━━━ Recorded information
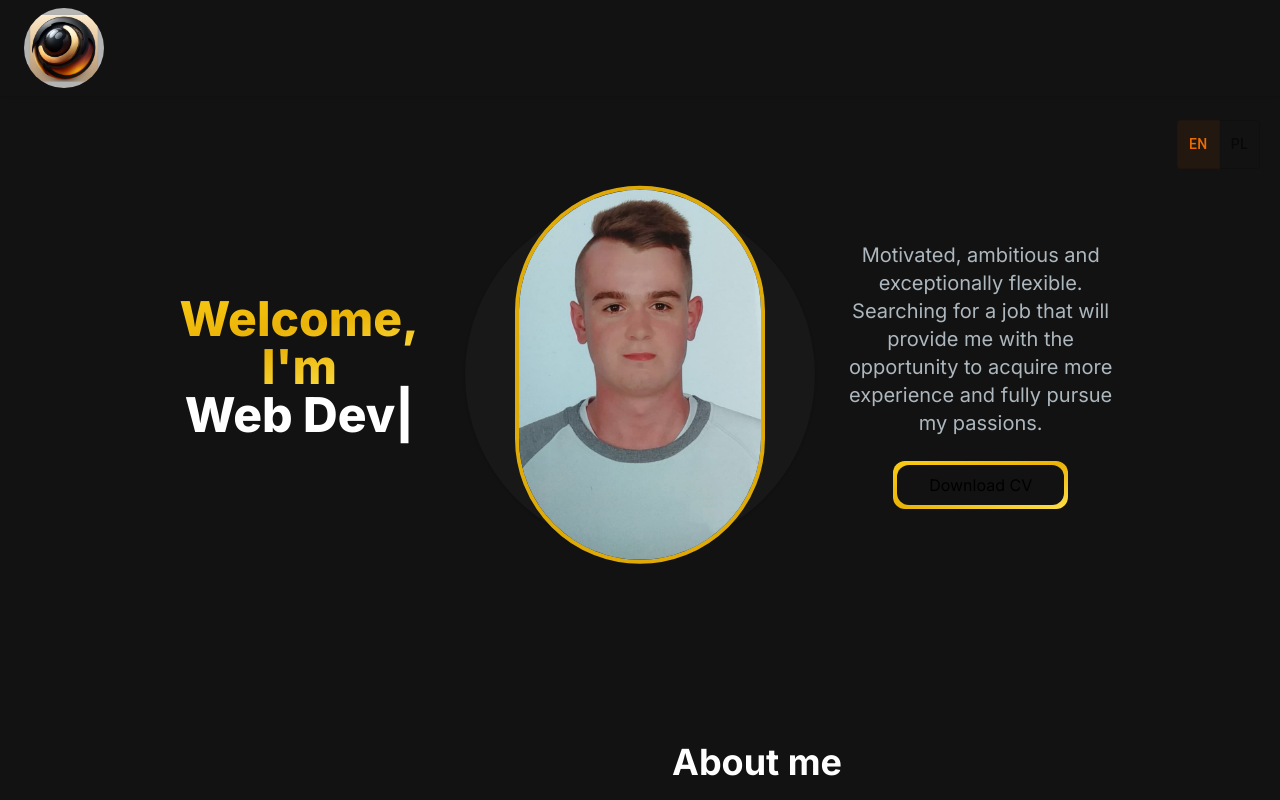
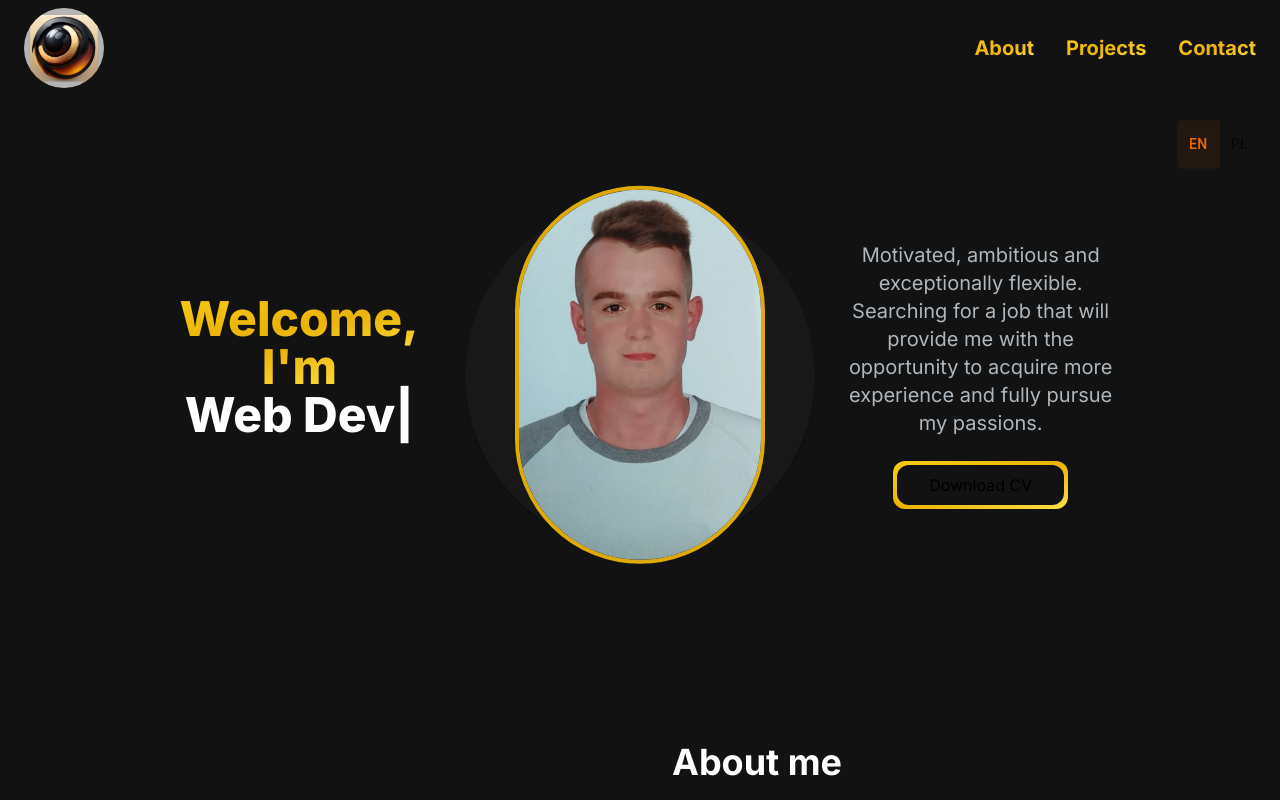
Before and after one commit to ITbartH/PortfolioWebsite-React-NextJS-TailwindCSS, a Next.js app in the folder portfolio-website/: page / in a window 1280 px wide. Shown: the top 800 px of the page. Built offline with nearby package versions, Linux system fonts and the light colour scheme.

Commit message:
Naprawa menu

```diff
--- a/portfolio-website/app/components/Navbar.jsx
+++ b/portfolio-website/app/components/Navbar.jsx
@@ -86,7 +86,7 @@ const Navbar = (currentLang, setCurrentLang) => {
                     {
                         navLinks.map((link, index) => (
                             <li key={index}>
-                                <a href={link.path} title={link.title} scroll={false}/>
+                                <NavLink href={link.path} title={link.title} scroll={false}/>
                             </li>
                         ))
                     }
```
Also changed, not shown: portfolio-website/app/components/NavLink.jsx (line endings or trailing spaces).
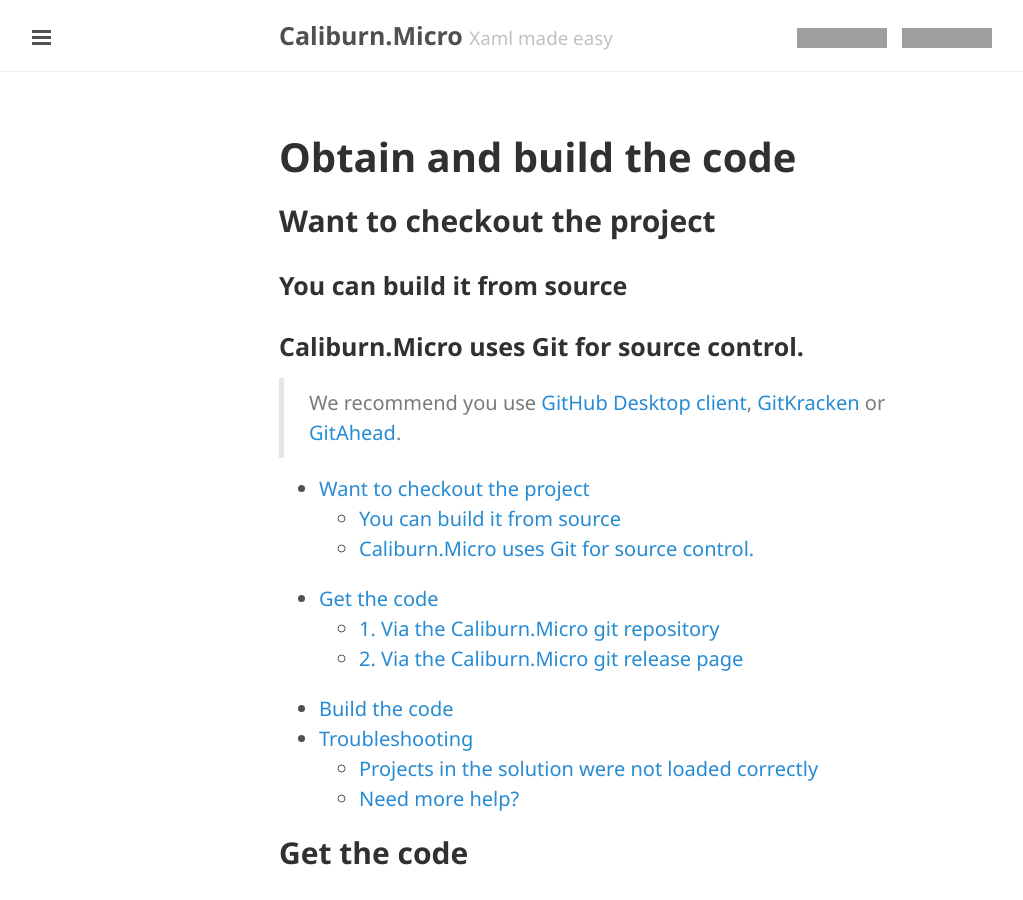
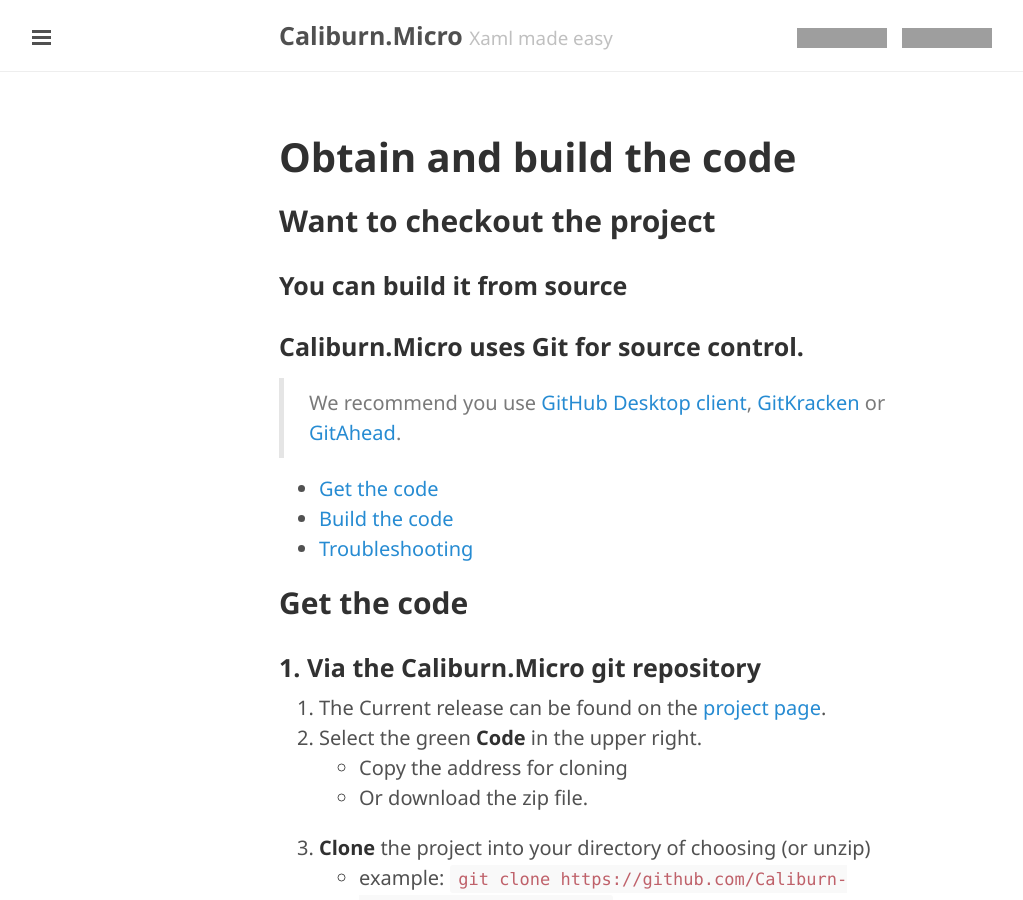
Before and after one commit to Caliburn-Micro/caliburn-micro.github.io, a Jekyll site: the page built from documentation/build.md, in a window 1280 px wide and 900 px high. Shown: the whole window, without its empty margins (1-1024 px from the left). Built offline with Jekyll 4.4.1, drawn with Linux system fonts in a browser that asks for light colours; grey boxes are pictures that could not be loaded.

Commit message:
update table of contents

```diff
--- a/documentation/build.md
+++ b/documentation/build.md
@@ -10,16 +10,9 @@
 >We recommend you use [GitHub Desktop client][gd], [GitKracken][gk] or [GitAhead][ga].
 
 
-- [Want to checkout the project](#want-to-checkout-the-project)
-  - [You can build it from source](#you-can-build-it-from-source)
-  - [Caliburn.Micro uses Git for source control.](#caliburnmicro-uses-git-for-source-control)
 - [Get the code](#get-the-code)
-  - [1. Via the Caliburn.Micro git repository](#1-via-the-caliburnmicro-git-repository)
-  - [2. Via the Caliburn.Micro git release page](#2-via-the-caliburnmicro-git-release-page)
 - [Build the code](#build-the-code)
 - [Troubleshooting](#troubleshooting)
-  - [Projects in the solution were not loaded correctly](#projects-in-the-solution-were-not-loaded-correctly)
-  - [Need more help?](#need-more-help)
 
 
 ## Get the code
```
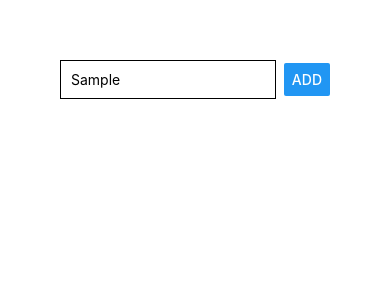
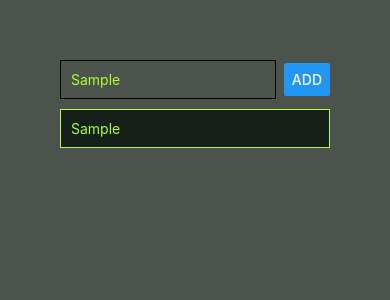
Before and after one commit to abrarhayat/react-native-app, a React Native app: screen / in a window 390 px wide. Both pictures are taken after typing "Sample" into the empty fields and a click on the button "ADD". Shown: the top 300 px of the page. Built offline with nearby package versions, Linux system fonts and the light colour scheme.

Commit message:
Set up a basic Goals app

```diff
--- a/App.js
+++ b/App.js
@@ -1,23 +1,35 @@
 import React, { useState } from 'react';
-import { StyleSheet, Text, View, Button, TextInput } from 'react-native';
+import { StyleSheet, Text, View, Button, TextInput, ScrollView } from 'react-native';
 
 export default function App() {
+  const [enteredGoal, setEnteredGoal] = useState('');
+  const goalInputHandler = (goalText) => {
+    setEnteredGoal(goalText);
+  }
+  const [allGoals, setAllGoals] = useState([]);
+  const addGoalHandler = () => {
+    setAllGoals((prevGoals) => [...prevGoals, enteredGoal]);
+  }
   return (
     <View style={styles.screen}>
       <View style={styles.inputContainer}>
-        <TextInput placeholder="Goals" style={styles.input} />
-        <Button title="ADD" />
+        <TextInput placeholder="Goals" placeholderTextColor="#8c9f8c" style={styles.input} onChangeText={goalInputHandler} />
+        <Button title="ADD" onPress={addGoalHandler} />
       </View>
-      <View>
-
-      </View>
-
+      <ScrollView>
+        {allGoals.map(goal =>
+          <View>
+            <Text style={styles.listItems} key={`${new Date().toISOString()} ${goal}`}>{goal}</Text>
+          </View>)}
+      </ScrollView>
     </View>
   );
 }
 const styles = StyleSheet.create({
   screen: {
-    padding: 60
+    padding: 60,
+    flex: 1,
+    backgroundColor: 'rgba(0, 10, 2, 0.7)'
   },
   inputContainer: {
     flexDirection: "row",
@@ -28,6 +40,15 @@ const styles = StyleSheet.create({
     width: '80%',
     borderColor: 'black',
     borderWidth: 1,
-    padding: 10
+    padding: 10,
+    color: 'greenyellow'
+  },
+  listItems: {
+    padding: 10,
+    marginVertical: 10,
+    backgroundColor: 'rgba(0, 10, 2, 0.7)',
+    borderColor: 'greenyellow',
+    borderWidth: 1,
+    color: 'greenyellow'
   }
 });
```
━━━━━━
Omitting the images, output each record precisely as written.

Before and after one commit to ITbartH/PortfolioWebsite-React-NextJS-TailwindCSS, a Next.js app in the folder portfolio-website/: page / in a window 1280 px wide. Shown: the top 800 px of the page. Built offline with nearby package versions, Linux system fonts and the light colour scheme.

Commit message:
Naprawa menu

```diff
--- a/portfolio-website/app/components/Navbar.jsx
+++ b/portfolio-website/app/components/Navbar.jsx
@@ -86,7 +86,7 @@ const Navbar = (currentLang, setCurrentLang) => {
                     {
                         navLinks.map((link, index) => (
                             <li key={index}>
-                                <a href={link.path} title={link.title} scroll={false}/>
+                                <NavLink href={link.path} title={link.title} scroll={false}/>
                             </li>
                         ))
                     }
```
Also changed, not shown: portfolio-website/app/components/NavLink.jsx (line endings or trailing spaces).
Before and after one commit to Caliburn-Micro/caliburn-micro.github.io, a Jekyll site: the page built from documentation/build.md, in a window 1280 px wide and 900 px high. Shown: the whole window, without its empty margins (1-1024 px from the left). Built offline with Jekyll 4.4.1, drawn with Linux system fonts in a browser that asks for light colours; grey boxes are pictures that could not be loaded.

Commit message:
update table of contents

```diff
--- a/documentation/build.md
+++ b/documentation/build.md
@@ -10,16 +10,9 @@
 >We recommend you use [GitHub Desktop client][gd], [GitKracken][gk] or [GitAhead][ga].
 
 
-- [Want to checkout the project](#want-to-checkout-the-project)
-  - [You can build it from source](#you-can-build-it-from-source)
-  - [Caliburn.Micro uses Git for source control.](#caliburnmicro-uses-git-for-source-control)
 - [Get the code](#get-the-code)
-  - [1. Via the Caliburn.Micro git repository](#1-via-the-caliburnmicro-git-repository)
-  - [2. Via the Caliburn.Micro git release page](#2-via-the-caliburnmicro-git-release-page)
 - [Build the code](#build-the-code)
 - [Troubleshooting](#troubleshooting)
-  - [Projects in the solution were not loaded correctly](#projects-in-the-solution-were-not-loaded-correctly)
-  - [Need more help?](#need-more-help)
 
 
 ## Get the code
```
Before and after one commit to abrarhayat/react-native-app, a React Native app: screen / in a window 390 px wide. Both pictures are taken after typing "Sample" into the empty fields and a click on the button "ADD". Shown: the top 300 px of the page. Built offline with nearby package versions, Linux system fonts and the light colour scheme.

Commit message:
Set up a basic Goals app

```diff
--- a/App.js
+++ b/App.js
@@ -1,23 +1,35 @@
 import React, { useState } from 'react';
-import { StyleSheet, Text, View, Button, TextInput } from 'react-native';
+import { StyleSheet, Text, View, Button, TextInput, ScrollView } from 'react-native';
 
 export default function App() {
+  const [enteredGoal, setEnteredGoal] = useState('');
+  const goalInputHandler = (goalText) => {
+    setEnteredGoal(goalText);
+  }
+  const [allGoals, setAllGoals] = useState([]);
+  const addGoalHandler = () => {
+    setAllGoals((prevGoals) => [...prevGoals, enteredGoal]);
+  }
   return (
     <View style={styles.screen}>
       <View style={styles.inputContainer}>
-        <TextInput placeholder="Goals" style={styles.input} />
-        <Button title="ADD" />
+        <TextInput placeholder="Goals" placeholderTextColor="#8c9f8c" style={styles.input} onChangeText={goalInputHandler} />
+        <Button title="ADD" onPress={addGoalHandler} />
       </View>
-      <View>
-
-      </View>
-
+      <ScrollView>
+        {allGoals.map(goal =>
+          <View>
+            <Text style={styles.listItems} key={`${new Date().toISOString()} ${goal}`}>{goal}</Text>
+          </View>)}
+      </ScrollView>
     </View>
   );
 }
 const styles = StyleSheet.create({
   screen: {
-    padding: 60
+    padding: 60,
+    flex: 1,
+    backgroundColor: 'rgba(0, 10, 2, 0.7)'
   },
   inputContainer: {
     flexDirection: "row",
@@ -28,6 +40,15 @@ const styles = StyleSheet.create({
     width: '80%',
     borderColor: 'black',
     borderWidth: 1,
-    padding: 10
+    padding: 10,
+    color: 'greenyellow'
+  },
+  listItems: {
+    padding: 10,
+    marginVertical: 10,
+    backgroundColor: 'rgba(0, 10, 2, 0.7)',
+    borderColor: 'greenyellow',
+    borderWidth: 1,
+    color: 'greenyellow'
   }
 });
```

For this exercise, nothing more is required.